Data for the task:
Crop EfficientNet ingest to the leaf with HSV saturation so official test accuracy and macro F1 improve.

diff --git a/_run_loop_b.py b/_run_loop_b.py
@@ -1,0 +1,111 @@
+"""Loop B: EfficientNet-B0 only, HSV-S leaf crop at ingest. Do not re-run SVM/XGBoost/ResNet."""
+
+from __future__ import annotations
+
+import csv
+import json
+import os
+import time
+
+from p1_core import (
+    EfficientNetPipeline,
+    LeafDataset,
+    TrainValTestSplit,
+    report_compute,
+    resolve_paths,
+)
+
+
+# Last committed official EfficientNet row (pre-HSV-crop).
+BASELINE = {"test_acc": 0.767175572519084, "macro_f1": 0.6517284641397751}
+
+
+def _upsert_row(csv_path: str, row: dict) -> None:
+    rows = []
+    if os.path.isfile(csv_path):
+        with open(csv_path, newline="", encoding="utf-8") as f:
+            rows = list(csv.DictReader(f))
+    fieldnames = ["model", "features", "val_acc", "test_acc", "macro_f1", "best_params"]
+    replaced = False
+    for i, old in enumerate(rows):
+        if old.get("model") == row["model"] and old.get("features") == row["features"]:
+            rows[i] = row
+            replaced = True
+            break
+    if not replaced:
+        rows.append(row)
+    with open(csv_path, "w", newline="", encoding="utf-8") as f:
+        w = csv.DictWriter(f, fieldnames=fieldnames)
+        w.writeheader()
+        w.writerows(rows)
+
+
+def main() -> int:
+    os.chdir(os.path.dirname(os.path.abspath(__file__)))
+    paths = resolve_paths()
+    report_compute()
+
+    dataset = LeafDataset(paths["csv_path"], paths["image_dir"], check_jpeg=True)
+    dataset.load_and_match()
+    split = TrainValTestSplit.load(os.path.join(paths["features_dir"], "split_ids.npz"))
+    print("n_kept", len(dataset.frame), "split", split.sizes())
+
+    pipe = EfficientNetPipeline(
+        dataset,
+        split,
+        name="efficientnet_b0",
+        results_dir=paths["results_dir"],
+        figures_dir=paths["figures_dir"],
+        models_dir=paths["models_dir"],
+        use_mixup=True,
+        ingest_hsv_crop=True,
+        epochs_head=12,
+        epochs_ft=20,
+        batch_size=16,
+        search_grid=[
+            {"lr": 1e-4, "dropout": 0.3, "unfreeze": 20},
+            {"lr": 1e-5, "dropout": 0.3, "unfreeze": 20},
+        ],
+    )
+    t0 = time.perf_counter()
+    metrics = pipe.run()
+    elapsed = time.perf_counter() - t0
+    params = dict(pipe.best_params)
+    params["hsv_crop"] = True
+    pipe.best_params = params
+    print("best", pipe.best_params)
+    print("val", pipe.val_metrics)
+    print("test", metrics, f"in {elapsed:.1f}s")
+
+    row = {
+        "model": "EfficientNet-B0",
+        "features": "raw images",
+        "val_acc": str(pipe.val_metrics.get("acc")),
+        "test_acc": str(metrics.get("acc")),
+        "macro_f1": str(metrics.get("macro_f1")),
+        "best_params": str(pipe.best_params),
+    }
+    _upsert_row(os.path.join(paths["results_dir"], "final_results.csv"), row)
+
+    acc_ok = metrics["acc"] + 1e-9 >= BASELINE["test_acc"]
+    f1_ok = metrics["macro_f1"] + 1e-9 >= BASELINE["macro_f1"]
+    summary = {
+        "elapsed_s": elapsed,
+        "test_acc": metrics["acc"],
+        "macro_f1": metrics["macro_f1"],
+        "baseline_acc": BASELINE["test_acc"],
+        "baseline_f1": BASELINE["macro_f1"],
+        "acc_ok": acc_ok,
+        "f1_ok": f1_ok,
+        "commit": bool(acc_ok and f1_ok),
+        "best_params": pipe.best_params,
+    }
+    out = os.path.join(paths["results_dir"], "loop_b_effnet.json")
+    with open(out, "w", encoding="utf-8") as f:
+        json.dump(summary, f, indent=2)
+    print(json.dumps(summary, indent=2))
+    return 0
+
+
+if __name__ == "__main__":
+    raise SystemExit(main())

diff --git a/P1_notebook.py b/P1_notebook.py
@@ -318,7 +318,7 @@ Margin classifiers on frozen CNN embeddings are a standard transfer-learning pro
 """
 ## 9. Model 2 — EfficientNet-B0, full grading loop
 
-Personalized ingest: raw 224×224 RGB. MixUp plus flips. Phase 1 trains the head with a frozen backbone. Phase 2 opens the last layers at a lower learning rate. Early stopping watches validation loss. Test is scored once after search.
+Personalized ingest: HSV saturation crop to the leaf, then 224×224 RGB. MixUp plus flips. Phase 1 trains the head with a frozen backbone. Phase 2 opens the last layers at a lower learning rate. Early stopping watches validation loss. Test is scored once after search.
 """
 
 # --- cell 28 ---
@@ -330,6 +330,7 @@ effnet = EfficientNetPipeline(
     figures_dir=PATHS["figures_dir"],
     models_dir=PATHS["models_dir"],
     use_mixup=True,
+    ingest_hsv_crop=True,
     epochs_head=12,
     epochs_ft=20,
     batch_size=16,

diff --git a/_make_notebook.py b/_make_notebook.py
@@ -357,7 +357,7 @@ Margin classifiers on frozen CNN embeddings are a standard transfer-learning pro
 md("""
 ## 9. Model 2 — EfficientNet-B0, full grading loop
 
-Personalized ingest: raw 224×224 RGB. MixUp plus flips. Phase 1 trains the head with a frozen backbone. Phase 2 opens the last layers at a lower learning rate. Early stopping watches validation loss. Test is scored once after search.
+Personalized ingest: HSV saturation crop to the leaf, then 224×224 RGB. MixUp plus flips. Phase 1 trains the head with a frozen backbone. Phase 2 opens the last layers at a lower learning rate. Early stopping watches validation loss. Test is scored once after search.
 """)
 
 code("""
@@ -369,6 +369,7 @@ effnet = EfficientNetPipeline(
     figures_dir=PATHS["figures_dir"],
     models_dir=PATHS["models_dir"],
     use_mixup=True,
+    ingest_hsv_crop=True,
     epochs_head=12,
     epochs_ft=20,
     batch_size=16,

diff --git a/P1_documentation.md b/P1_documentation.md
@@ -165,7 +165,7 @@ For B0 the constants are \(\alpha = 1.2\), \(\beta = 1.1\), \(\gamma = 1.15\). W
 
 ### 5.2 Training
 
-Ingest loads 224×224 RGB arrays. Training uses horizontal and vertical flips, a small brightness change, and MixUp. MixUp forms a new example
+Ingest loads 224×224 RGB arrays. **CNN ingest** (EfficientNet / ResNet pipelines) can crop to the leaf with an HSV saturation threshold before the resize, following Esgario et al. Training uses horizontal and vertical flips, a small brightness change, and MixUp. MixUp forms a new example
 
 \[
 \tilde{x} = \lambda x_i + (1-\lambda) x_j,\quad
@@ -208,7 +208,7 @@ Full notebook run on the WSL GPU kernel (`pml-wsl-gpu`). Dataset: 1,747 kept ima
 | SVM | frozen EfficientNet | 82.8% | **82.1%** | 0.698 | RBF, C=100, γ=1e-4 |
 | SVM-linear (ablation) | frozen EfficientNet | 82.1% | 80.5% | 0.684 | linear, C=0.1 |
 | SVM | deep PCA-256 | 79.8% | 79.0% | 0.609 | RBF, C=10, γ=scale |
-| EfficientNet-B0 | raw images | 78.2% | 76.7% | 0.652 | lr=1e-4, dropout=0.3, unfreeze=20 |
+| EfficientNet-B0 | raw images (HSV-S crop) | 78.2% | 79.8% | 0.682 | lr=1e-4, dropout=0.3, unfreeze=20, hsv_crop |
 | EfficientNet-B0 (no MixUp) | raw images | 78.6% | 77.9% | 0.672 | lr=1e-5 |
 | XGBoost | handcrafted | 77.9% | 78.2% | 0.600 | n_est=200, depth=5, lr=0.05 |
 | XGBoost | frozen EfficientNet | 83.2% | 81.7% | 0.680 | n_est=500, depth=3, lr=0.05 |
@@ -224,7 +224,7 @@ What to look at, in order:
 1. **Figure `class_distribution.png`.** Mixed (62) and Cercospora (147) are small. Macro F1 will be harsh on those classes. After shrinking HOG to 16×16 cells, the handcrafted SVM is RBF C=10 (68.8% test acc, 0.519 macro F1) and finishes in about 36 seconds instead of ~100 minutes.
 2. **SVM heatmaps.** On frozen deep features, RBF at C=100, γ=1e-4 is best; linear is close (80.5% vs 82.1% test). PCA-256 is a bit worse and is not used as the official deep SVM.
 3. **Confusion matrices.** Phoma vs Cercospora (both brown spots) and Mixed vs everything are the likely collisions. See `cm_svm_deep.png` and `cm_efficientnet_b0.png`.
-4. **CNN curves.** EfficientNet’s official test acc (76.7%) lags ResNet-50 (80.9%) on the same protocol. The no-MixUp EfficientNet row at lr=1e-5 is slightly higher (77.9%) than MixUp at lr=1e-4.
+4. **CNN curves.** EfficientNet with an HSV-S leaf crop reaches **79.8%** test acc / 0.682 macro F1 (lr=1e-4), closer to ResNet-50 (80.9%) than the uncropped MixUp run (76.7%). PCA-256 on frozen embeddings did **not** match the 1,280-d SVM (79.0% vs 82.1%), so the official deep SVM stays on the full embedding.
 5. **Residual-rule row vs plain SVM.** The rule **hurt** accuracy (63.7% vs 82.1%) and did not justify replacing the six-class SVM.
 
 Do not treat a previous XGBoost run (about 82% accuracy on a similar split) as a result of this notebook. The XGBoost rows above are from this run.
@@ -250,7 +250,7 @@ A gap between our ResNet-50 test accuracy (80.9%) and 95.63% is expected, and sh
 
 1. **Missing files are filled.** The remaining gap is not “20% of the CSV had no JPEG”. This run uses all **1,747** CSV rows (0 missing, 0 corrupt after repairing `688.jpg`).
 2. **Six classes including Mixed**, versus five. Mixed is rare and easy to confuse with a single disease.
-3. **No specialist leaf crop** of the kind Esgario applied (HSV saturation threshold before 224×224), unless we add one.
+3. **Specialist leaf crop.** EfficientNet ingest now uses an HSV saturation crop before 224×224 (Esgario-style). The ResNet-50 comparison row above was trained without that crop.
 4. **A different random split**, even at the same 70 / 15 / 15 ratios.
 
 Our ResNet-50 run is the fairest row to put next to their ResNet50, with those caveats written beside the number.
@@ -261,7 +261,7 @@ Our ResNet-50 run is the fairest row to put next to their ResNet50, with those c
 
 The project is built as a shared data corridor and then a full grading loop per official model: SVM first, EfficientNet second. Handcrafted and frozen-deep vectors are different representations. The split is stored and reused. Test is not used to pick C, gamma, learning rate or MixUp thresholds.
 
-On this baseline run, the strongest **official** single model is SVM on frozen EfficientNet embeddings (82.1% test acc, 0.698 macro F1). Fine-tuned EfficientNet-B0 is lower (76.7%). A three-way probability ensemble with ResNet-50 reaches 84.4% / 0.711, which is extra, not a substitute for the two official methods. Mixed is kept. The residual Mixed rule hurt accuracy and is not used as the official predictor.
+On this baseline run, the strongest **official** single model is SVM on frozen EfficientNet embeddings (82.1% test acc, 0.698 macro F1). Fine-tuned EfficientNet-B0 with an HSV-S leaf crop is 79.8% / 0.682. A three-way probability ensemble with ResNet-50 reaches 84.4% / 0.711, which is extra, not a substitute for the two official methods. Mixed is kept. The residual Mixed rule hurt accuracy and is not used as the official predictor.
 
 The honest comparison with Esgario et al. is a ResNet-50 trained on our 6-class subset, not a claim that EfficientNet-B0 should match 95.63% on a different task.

Brief: Report every line of the preceding listing where the string "TrainValTestSplit" occurs.

Your solution:
+    TrainValTestSplit,
+    split = TrainValTestSplit.load(os.path.join(paths["features_dir"], "split_ids.npz"))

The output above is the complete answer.